EXERCISE GOAL — In the records below, find each line that holds "fonts" and return it.

[Opening SUPPLIED ENTRIES section]

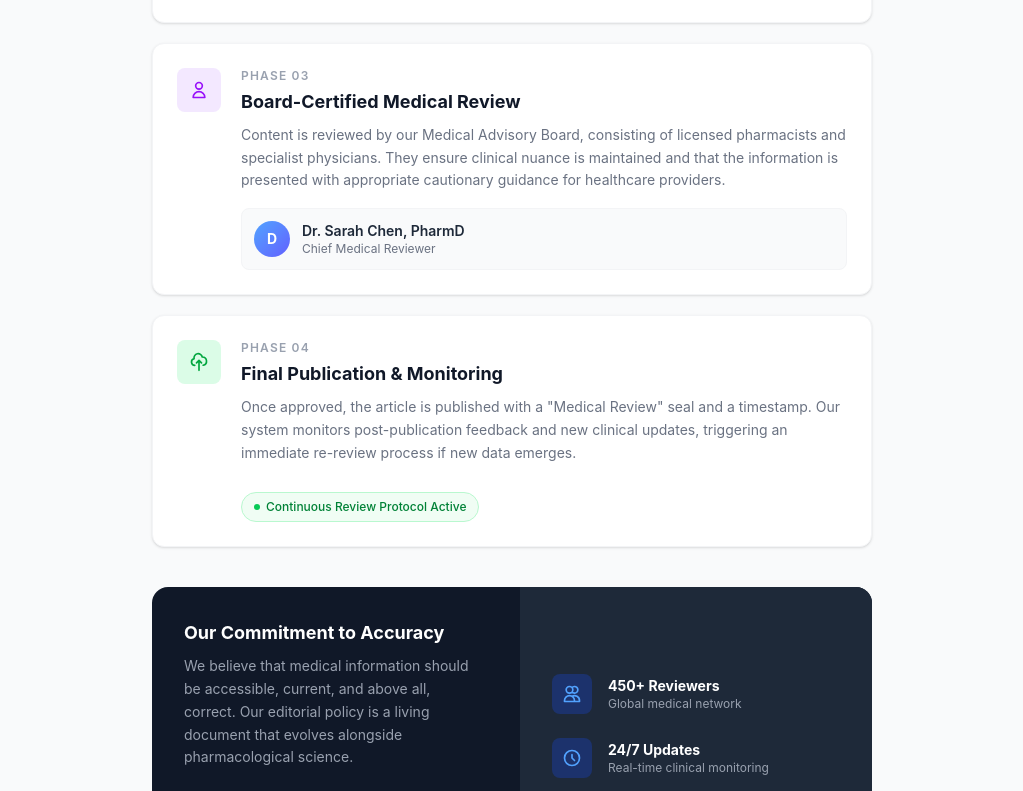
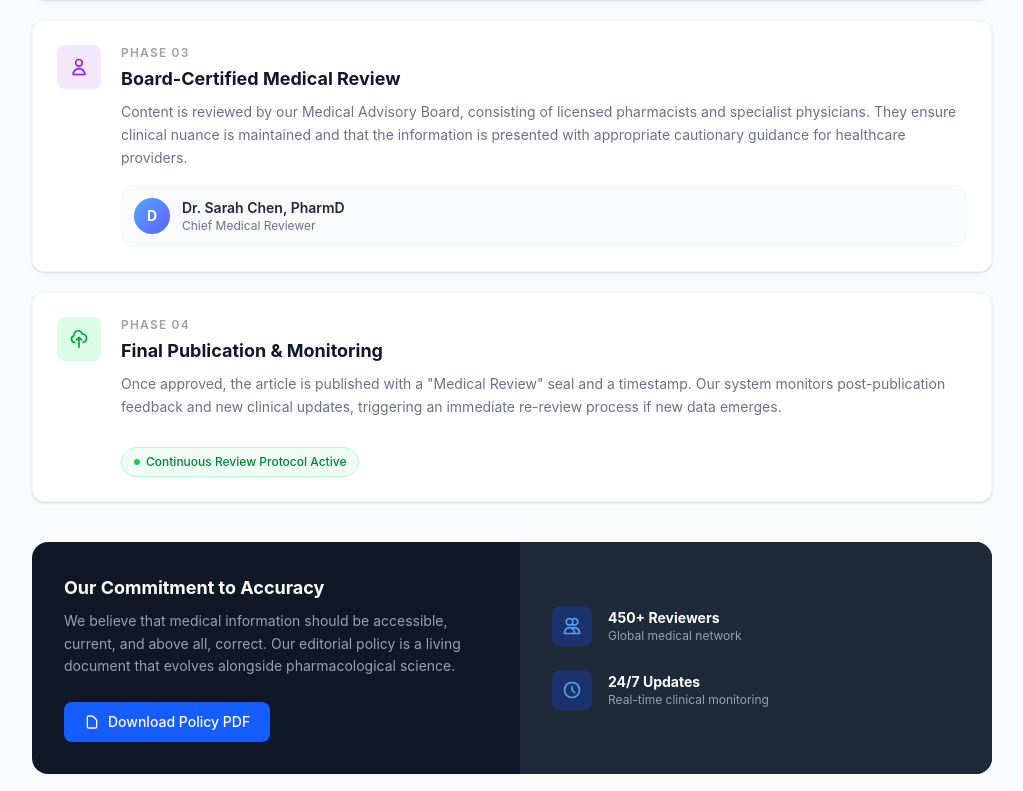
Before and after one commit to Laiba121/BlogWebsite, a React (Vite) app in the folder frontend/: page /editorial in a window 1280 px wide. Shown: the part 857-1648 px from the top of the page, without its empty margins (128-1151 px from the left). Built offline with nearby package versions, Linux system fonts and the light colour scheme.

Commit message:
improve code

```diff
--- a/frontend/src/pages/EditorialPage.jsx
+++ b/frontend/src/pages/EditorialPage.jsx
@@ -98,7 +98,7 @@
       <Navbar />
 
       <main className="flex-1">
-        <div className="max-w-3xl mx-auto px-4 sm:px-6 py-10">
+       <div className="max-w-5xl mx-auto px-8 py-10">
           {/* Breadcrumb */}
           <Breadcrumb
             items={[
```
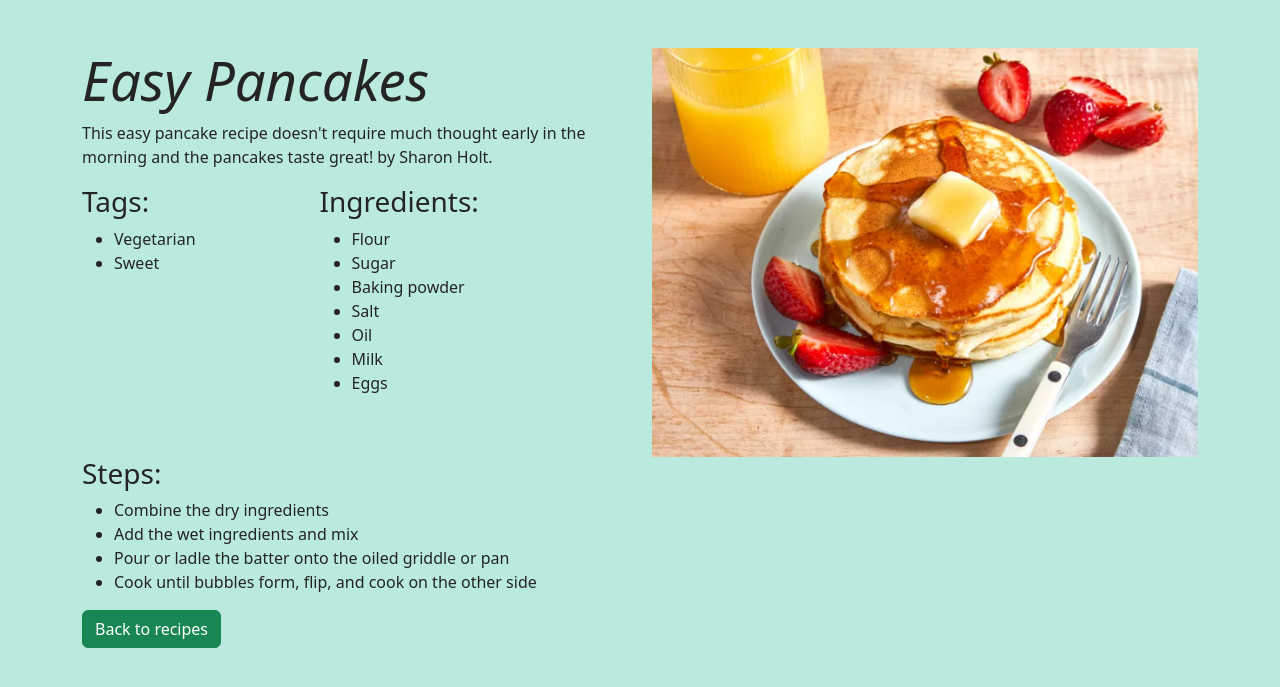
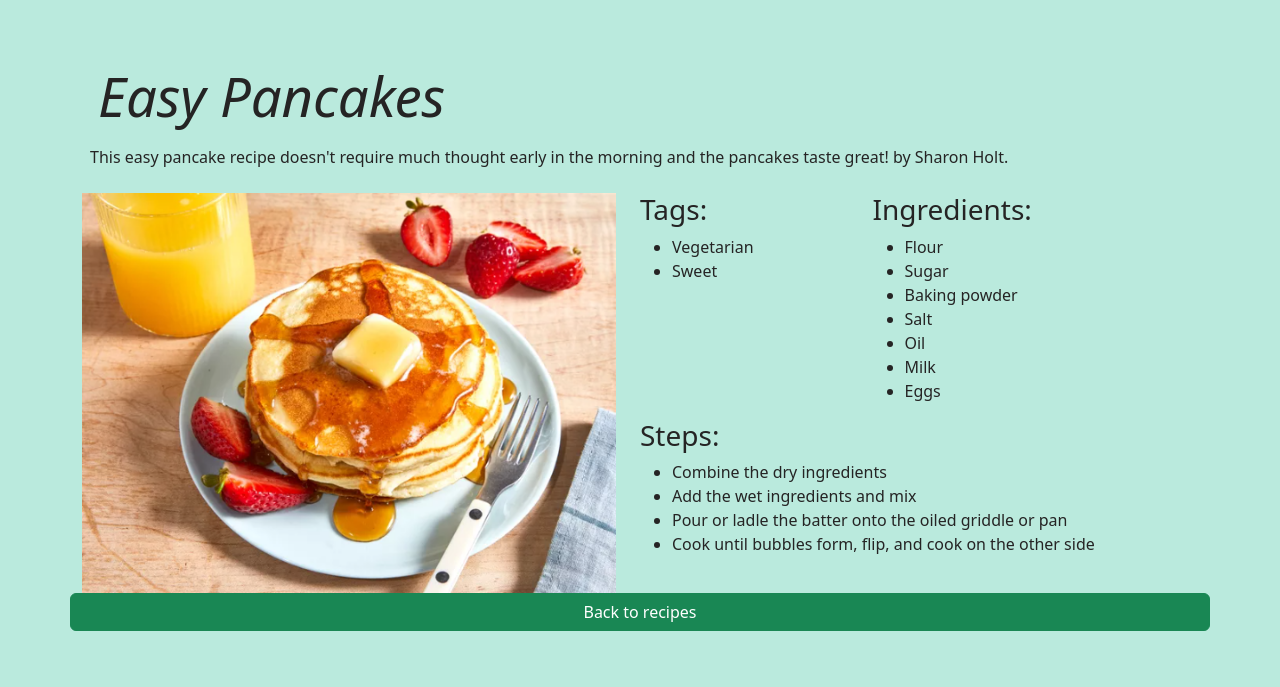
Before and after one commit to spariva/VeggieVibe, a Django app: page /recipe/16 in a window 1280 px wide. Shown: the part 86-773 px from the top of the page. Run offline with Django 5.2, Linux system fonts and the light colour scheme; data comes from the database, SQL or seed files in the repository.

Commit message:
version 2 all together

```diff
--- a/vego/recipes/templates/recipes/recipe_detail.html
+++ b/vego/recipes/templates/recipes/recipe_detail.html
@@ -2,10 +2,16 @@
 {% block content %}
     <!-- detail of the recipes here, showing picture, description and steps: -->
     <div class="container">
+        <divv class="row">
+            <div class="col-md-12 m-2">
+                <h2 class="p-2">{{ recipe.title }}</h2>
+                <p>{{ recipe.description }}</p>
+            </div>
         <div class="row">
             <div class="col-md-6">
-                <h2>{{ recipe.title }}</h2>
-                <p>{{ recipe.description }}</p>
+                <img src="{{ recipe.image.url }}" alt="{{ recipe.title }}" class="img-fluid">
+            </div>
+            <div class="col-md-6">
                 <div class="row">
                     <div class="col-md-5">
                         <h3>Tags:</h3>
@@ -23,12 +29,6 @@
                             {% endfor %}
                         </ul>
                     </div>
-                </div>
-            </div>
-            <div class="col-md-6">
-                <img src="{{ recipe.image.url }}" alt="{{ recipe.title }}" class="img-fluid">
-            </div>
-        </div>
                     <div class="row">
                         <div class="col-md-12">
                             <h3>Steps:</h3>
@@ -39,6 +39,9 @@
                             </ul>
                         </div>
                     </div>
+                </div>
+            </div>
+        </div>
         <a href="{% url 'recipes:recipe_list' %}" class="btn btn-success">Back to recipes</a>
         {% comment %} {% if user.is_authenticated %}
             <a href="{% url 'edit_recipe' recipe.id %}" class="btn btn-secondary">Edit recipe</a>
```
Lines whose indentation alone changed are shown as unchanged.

[Closing SUPPLIED ENTRIES section]

EXERCISE RESULT —
Before and after one commit to Laiba121/BlogWebsite, a React (Vite) app in the folder frontend/: page /editorial in a window 1280 px wide. Shown: the part 857-1648 px from the top of the page, without its empty margins (128-1151 px from the left). Built offline with nearby package versions, Linux system fonts and the light colour scheme.
Before and after one commit to spariva/VeggieVibe, a Django app: page /recipe/16 in a window 1280 px wide. Shown: the part 86-773 px from the top of the page. Run offline with Django 5.2, Linux system fonts and the light colour scheme; data comes from the database, SQL or seed files in the repository.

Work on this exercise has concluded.